[[ Listed records, beginning ]]
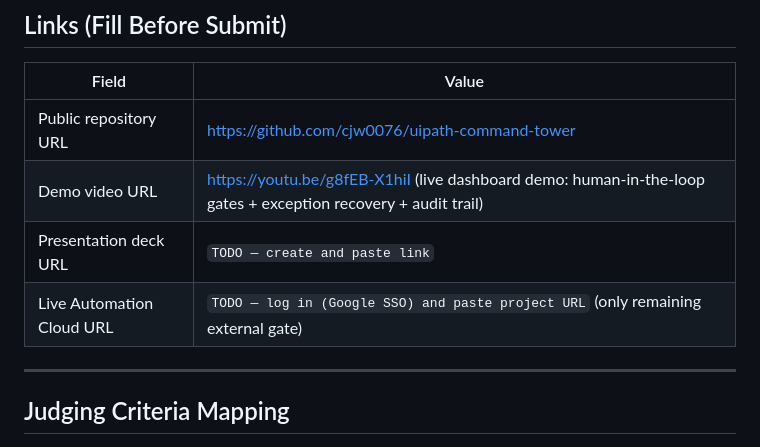
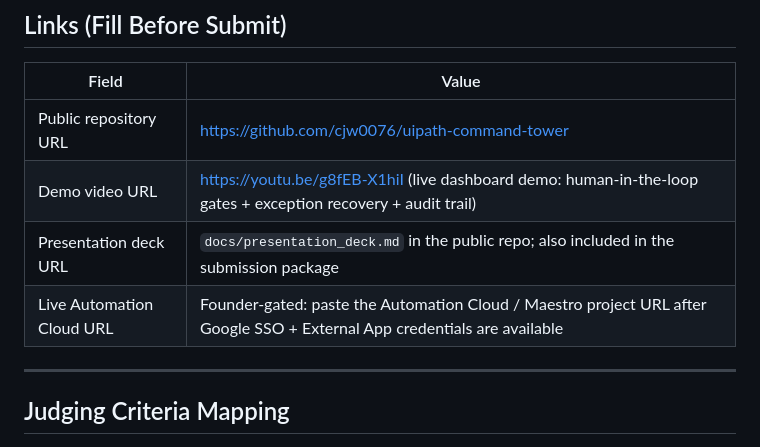
Before and after one commit to cjw0076/uipath-command-tower, a Markdown page: docs/devpost_submission.md, the part around one of its changes. Rendered like a GitHub page.

```diff
--- a/docs/devpost_submission.md
+++ b/docs/devpost_submission.md
@@ -191,8 +203,8 @@ override invariant.
 |---|---|
 | Public repository URL | https://github.com/cjw0076/uipath-command-tower |
 | Demo video URL | https://youtu.be/g8fEB-X1hiI (live dashboard demo: human-in-the-loop gates + exception recovery + audit trail) |
-| Presentation deck URL | `TODO — create and paste link` |
-| Live Automation Cloud URL | `TODO — log in (Google SSO) and paste project URL` (only remaining external gate) |
+| Presentation deck URL | `docs/presentation_deck.md` in the public repo; also included in the submission package |
+| Live Automation Cloud URL | Founder-gated: paste the Automation Cloud / Maestro project URL after Google SSO + External App credentials are available |
 
 ---
 
```
Also changed, not shown: other parts of docs/devpost_submission.md (+41 -29 lines).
[[ Listed records, end ]]
From the data above, pick out each line containing "paste" and copy it.

**Task answer**
-| Presentation deck URL | `TODO — create and paste link` |
-| Live Automation Cloud URL | `TODO — log in (Google SSO) and paste project URL` (only remaining external gate) |
+| Live Automation Cloud URL | Founder-gated: paste the Automation Cloud / Maestro project URL after Google SSO + External App credentials are available |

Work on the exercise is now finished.